Material provided section start
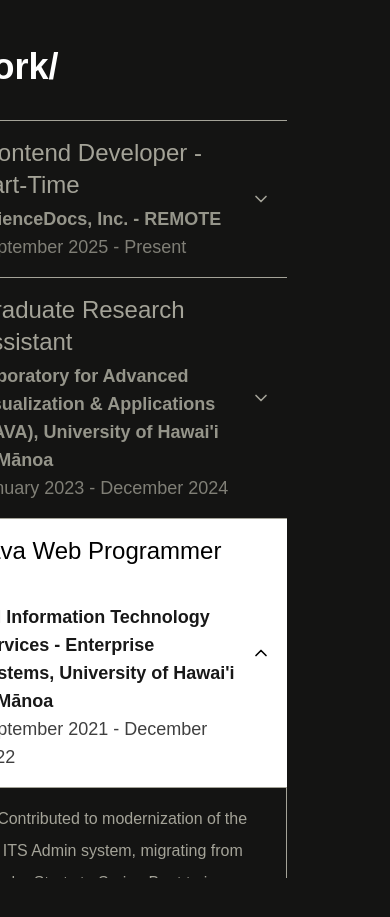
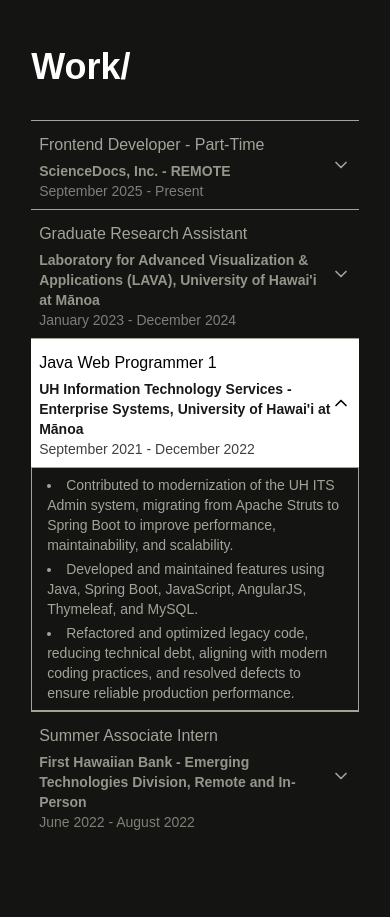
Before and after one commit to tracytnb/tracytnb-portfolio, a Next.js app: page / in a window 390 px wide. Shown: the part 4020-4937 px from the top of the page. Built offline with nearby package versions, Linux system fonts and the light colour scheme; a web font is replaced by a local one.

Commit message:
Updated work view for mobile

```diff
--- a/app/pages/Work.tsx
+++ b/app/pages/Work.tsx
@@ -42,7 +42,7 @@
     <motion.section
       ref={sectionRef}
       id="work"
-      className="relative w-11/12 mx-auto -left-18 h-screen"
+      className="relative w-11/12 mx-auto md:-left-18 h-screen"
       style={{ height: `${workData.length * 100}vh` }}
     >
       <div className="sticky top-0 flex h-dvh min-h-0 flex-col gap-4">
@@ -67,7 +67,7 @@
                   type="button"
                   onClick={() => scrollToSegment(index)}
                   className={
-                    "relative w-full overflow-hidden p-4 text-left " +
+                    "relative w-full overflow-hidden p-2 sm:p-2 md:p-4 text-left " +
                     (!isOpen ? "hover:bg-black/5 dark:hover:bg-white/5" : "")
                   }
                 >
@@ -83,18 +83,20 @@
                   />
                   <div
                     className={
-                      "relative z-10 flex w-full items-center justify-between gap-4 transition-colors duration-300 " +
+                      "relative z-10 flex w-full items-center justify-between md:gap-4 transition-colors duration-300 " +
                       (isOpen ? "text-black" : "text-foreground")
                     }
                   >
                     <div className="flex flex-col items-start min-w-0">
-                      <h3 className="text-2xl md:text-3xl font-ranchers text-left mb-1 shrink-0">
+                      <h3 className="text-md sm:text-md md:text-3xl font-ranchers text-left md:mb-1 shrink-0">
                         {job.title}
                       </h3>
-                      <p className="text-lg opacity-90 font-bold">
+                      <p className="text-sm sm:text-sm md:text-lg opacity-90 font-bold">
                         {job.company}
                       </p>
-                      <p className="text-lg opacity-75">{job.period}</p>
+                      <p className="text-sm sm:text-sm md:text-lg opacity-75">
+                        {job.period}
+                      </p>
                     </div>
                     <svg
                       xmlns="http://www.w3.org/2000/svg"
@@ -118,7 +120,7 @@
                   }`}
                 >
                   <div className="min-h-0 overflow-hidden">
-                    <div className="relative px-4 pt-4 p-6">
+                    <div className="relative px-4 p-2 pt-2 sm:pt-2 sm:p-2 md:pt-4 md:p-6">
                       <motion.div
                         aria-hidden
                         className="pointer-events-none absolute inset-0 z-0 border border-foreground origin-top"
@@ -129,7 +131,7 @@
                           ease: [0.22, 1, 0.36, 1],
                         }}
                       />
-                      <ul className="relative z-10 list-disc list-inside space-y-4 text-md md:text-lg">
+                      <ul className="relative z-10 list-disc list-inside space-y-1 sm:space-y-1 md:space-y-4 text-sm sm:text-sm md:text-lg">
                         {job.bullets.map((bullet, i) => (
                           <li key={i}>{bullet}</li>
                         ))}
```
Material provided section end
Material provided section start
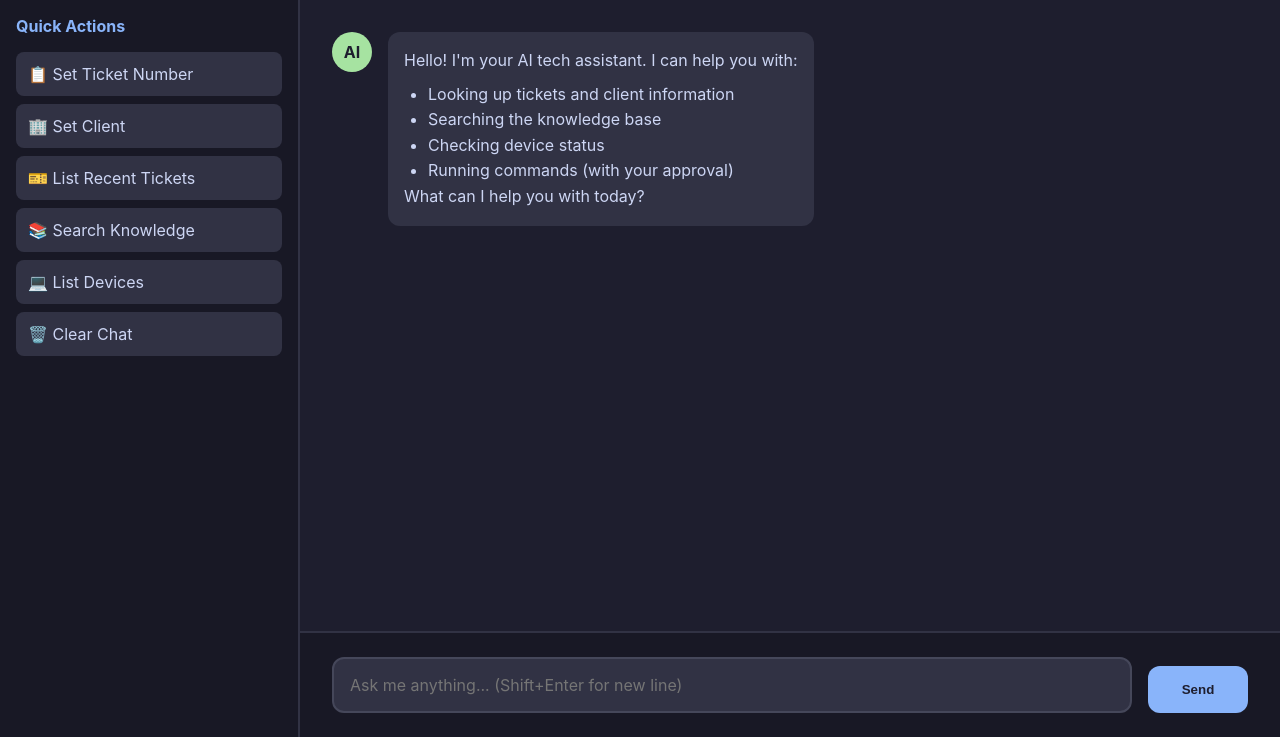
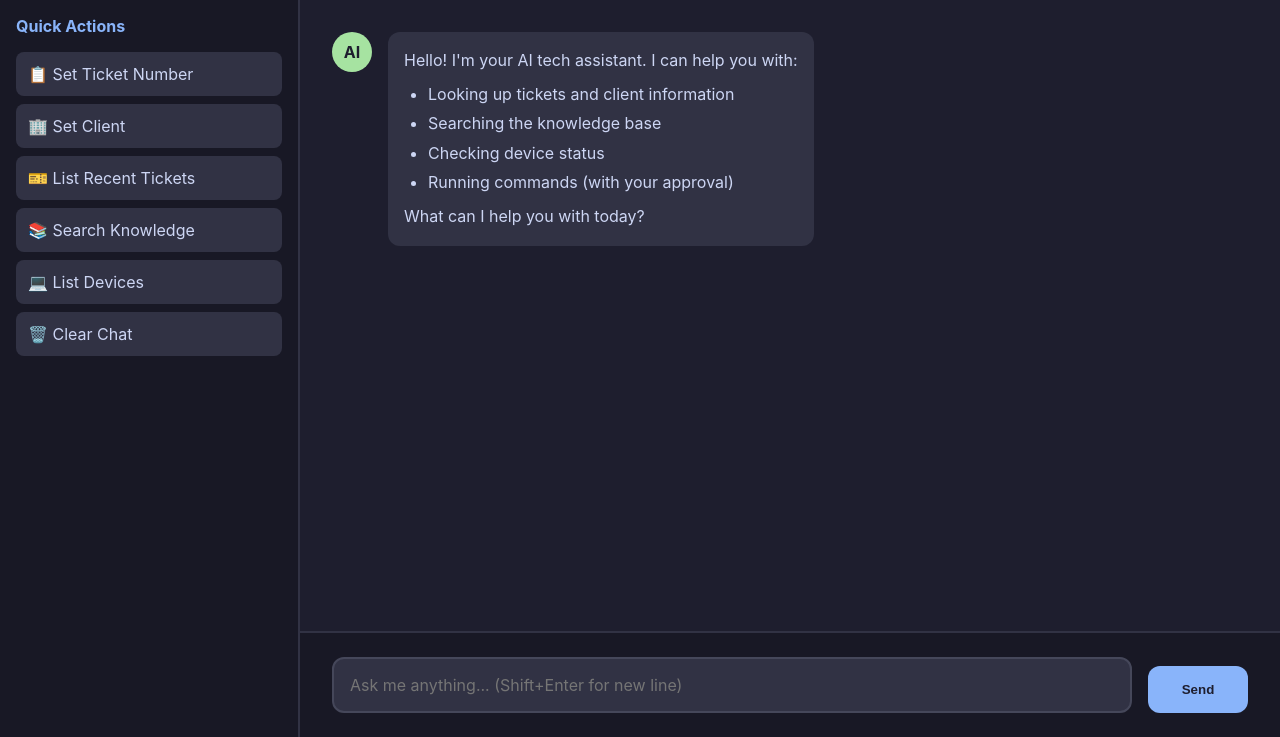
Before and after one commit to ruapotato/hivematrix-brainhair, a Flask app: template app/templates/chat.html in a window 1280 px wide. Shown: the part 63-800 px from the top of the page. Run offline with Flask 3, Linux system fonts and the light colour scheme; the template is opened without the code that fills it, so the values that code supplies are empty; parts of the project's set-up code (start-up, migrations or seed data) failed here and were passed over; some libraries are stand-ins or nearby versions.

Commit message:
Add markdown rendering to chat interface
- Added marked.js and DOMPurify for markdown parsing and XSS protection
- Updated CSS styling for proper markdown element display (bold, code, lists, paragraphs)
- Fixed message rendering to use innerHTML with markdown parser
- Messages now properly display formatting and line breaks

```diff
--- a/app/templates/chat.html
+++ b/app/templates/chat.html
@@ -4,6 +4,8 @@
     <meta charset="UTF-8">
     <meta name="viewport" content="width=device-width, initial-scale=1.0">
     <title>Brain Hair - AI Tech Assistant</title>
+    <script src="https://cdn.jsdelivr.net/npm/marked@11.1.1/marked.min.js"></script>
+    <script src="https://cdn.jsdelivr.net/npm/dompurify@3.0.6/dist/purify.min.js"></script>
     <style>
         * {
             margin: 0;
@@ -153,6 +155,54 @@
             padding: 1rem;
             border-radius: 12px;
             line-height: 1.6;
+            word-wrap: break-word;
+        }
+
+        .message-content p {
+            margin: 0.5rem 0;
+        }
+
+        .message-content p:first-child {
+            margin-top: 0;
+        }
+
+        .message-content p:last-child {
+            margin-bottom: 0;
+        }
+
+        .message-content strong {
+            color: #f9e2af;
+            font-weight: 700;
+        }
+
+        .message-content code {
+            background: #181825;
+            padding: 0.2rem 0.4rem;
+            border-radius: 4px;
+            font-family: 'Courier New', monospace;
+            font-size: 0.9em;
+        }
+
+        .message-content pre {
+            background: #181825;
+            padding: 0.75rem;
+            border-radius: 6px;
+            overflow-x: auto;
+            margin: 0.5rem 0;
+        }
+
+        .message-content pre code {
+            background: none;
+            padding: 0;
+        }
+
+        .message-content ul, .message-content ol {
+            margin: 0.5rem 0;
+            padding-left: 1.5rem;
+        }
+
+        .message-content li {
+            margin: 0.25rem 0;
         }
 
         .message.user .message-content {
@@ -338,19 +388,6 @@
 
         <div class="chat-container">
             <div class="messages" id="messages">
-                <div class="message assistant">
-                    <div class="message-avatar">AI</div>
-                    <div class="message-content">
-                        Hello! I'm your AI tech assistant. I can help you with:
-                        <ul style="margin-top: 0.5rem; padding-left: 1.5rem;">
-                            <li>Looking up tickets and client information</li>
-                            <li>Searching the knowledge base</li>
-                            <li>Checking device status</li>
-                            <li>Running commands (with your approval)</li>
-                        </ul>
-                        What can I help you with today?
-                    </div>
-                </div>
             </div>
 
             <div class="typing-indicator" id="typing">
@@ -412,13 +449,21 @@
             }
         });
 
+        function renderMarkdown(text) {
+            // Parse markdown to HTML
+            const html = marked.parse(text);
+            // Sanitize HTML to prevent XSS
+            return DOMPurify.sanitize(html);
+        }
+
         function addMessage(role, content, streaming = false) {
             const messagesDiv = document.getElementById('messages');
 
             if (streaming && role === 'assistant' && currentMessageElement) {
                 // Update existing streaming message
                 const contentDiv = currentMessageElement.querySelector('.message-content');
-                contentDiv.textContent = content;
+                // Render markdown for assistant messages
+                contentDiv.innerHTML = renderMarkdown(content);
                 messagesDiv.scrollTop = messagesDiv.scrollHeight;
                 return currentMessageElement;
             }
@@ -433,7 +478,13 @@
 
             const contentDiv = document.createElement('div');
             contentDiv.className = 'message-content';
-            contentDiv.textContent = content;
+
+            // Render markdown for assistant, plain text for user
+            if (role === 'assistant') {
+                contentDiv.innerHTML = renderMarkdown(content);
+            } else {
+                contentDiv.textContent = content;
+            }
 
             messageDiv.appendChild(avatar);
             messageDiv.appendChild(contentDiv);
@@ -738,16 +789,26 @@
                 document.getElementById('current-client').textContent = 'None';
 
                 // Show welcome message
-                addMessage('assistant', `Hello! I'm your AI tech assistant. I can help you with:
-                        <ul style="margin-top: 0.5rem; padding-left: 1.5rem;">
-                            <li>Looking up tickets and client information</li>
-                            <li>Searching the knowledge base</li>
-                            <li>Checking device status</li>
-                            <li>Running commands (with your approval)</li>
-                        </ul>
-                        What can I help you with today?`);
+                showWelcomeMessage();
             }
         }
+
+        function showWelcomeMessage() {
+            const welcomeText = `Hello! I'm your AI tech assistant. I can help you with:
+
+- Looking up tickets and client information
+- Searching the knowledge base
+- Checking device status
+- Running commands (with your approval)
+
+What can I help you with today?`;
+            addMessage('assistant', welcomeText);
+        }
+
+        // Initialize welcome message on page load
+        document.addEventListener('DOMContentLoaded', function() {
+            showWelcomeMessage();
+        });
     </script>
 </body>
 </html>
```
Material provided section end
Your goal ->
Among the lines above, find each one containing the string "border" and copy it.

Answer area ->
                         className="pointer-events-none absolute inset-0 z-0 border border-foreground origin-top"
             border-radius: 12px;
+            border-radius: 4px;
+            border-radius: 6px;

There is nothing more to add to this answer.